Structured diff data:
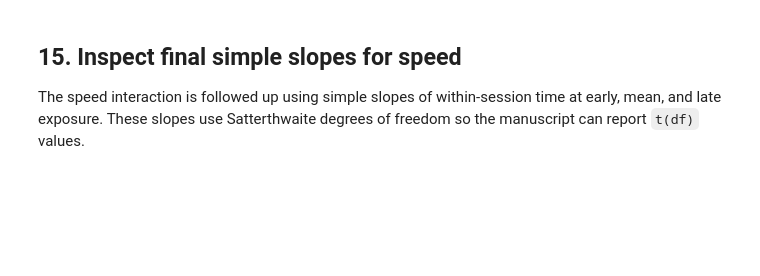
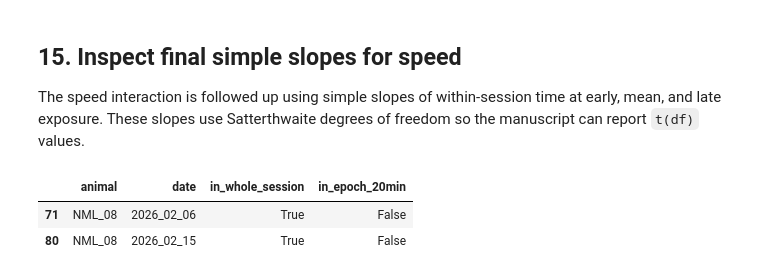
Before and after one commit to neuromomentumlab/Classical_Conditioning_Air_Wheel, a Jupyter notebook: Python/notebooks/habituation_analysis_02_annotated.ipynb, the cells around one changed output. Cells and saved outputs as stored; diff of their text form; code cells hidden in the pictures; blank space fills up the shorter version.

```diff
--- a/Python/notebooks/habituation_analysis_02_annotated.ipynb
+++ b/Python/notebooks/habituation_analysis_02_annotated.ipynb
@@ -1428,3 +1817,37 @@ The speed interaction is followed up using simple slopes of within-session time
 display(hab_speed_simple_slopes_t_df)
 
 print(hab_speed_simple_slopes_t_df.columns.tolist())
+# %%
+# Sessions in whole-session dataframe
+whole_sessions = (
+    hab_session_df[["animal", "date"]]
+    .drop_duplicates()
+    .assign(in_whole_session=True)
+)
+
+# Sessions in 20-min epoch dataframe
+epoch_sessions_20min = (
+    hab_epoch_df_20min[["animal", "date"]]
+    .drop_duplicates()
+    .assign(in_epoch_20min=True)
+)
+
+session_compare = whole_sessions.merge(
+    epoch_sessions_20min,
+    on=["animal", "date"],
+    how="outer"
+)
+
+session_compare["in_whole_session"] = session_compare["in_whole_session"].fillna(False)
+session_compare["in_epoch_20min"] = session_compare["in_epoch_20min"].fillna(False)
+
+missing_from_epoch = session_compare[
+    (session_compare["in_whole_session"] == True) &
+    (session_compare["in_epoch_20min"] == False)
+]
+
+display(missing_from_epoch)
+# %% [output]
+|  | animal | date | in_whole_session | in_epoch_20min |
+| 71 | NML_08 | 2026_02_06 | True | False |
+| 80 | NML_08 | 2026_02_15 | True | False |
```
Also changed, not shown: parts of 16 cells of this notebook.
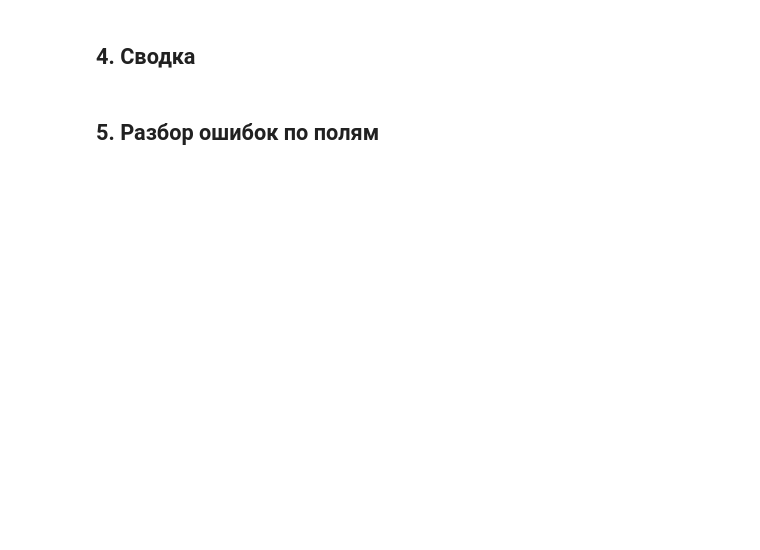
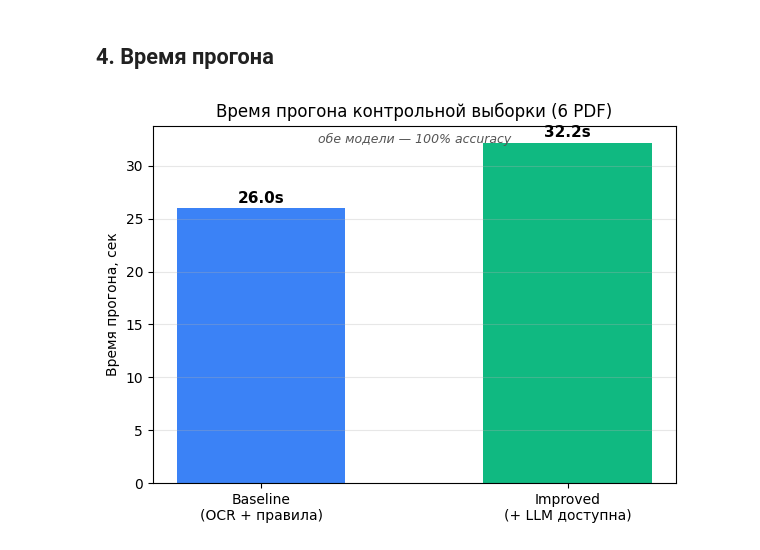
Before and after one commit to GrafZLaa/aie_project_Bukhna, a Jupyter notebook: project/notebooks/02_baselines.ipynb, the cells around one changed output. Cells and saved outputs as stored; diff of their text form; code cells hidden in the pictures; blank space fills up the shorter version.

```diff
--- a/project/notebooks/02_baselines.ipynb
+++ b/project/notebooks/02_baselines.ipynb
@@ -96,2 +129,2 @@ print(f'\nВремя improved: {improved_elapsed:.1f} сек')
 # %% [markdown]
-## 4. Сводка
+## 4. Время прогона
@@ -112,2 +130,0 @@ print(f'Improved  | {i_correct:>6}/{i_total:<7} | {i_acc:.3f}    | {improved_ela
-# %% [markdown]
-## 5. Разбор ошибок по полям
@@ -128,0 +131,17 @@ per_field_table(improved_results, 'Improved')
+# %%
+labels = ['Baseline\n(OCR + правила)', 'Improved\n(+ LLM доступна)']
+times = [baseline['elapsed_sec'], improved['elapsed_sec']]
+colors = ['#3b82f6', '#10b981']
+
+fig, ax = plt.subplots(figsize=(6, 4.5))
+bars = ax.bar(labels, times, color=colors, width=0.55)
+ax.set_ylabel('Время прогона, сек')
+ax.set_title(f'Время прогона контрольной выборки ({baseline["total_samples"]} PDF)')
+ax.grid(axis='y', alpha=0.3)
+for bar, t in zip(bars, times):
+    ax.text(bar.get_x() + bar.get_width()/2, t + 0.5, f'{t:.1f}s', ha='center', fontsize=11, fontweight='bold')
+ax.text(0.5, 0.95, 'обе модели — 100% accuracy', transform=ax.transAxes, ha='center', fontsize=9, style='italic', color='#555')
+fig.tight_layout()
+plt.show()
+# %% [output]
+[figure, added]
```
Also changed, not shown: parts of 21 cells of this notebook.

#### To do
Exactly how many lines in the records contain the string "notebooks"? Give that number alone.

#### Task solution
6